__TASK INSTRUCTIONS__
In the records, each line holding "child" must be reported.

__RECORDS FOR THE EXERCISE__
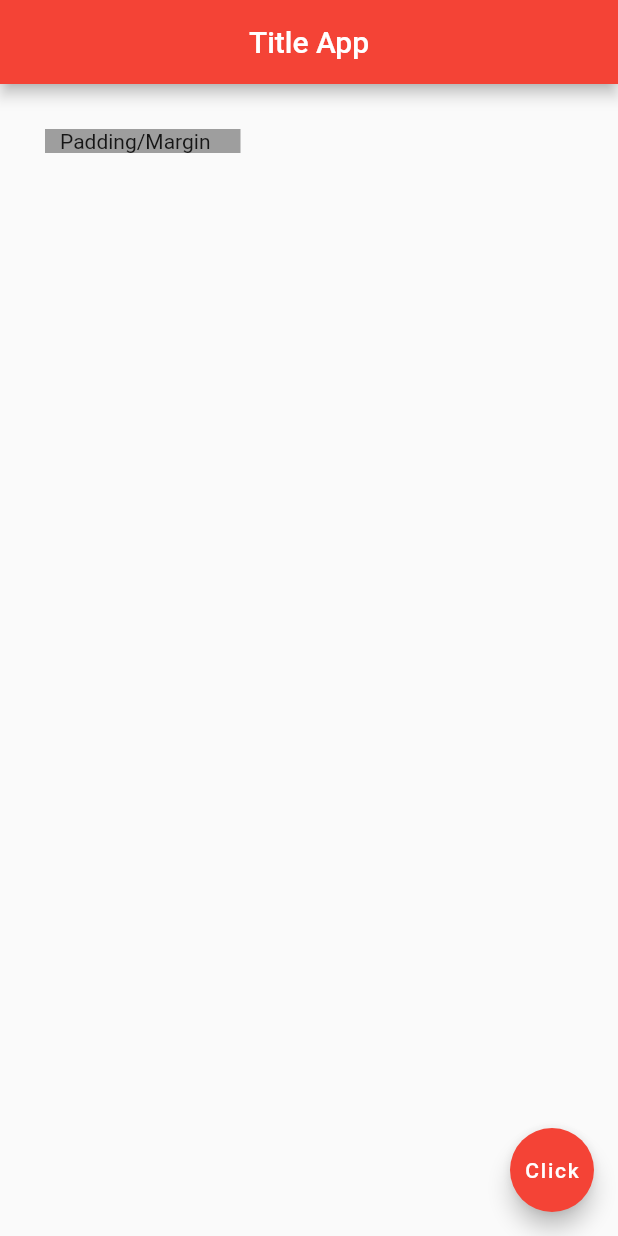
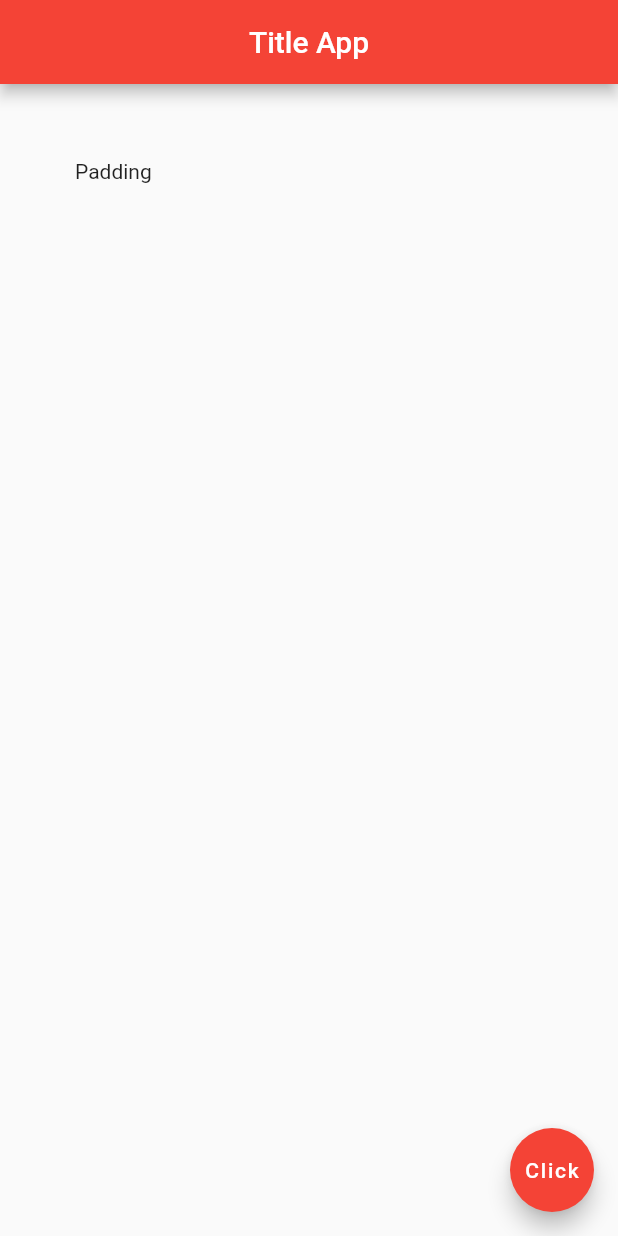
Before and after one commit to shailuhari04/FlutterFirstApp, a Flutter app: the screen it shows after launch, on a phone screen of 412 x 824 dp. Run offline on Flutter 3.47's test engine with Material 2 defaults, Android fonts, the phone set to English and light mode, and no system bars.

Commit message:
Use Of Padding but it's can't able to set margin or color

```diff
--- a/lib/main.dart
+++ b/lib/main.dart
@@ -16,11 +16,9 @@ class TestStateLessWidget extends StatelessWidget {
         centerTitle: true,
         backgroundColor: Colors.red[500],
       ),
-      body: Container(
-        padding: EdgeInsets.fromLTRB(10,0,20,0),
-        margin: EdgeInsets.all(30.0),
-        color: Colors.grey,
-        child: Text('Padding/Margin'),
+      body: Padding(
+        padding: EdgeInsets.all(50.0),
+        child: Text('Padding'),
       ),
       floatingActionButton: FloatingActionButton(
         onPressed: () {},
```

__ANSWER FOR THE TASK__
-        child: Text('Padding/Margin'),
+        child: Text('Padding'),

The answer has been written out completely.